Race to Space - Space Activities Bill, 2017 - commercialization of space

Spearheaded by the Department of Space and Indian Space Research Organisation (ISRO), India has developed low cost indigenous space capabilities for peaceful purposes over five decades. The proposed Space Activities Bill, 2017 (Bill), seeks to dismantle the Government monopoly on space and encourage private sector involvement. Will it lead to advancement of the space programme?

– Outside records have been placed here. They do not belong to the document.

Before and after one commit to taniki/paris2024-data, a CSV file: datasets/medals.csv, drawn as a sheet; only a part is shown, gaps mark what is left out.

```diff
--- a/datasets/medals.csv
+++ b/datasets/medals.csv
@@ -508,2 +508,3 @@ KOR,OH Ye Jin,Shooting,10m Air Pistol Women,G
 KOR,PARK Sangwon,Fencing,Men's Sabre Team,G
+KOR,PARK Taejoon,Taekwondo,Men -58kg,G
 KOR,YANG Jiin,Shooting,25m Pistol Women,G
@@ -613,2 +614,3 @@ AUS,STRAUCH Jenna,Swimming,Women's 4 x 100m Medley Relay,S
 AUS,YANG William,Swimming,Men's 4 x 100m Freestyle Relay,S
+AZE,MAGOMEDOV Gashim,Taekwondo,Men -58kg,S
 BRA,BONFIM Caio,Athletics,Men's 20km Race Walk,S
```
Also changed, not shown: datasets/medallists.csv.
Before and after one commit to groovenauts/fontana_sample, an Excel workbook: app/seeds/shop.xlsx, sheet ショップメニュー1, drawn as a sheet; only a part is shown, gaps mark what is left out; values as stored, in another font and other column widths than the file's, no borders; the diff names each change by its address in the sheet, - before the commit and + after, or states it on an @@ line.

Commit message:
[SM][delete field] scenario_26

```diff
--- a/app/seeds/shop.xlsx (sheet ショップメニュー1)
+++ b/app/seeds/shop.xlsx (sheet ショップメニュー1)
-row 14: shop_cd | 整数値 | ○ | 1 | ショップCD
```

Globally, the space sector is no longer the preserve of Governments, as entry barriers to private players are being lifted[1]. The need for technological advancement, cost reduction and emerging opportunities such as mineral exploration of planets, are some of the reasons for encouraging the private sector. ISRO began commercialising certain space activities by opting for a public-private partnership model[2]. It has since seen many start-ups, but has yet to translate into a wider role for the private sector.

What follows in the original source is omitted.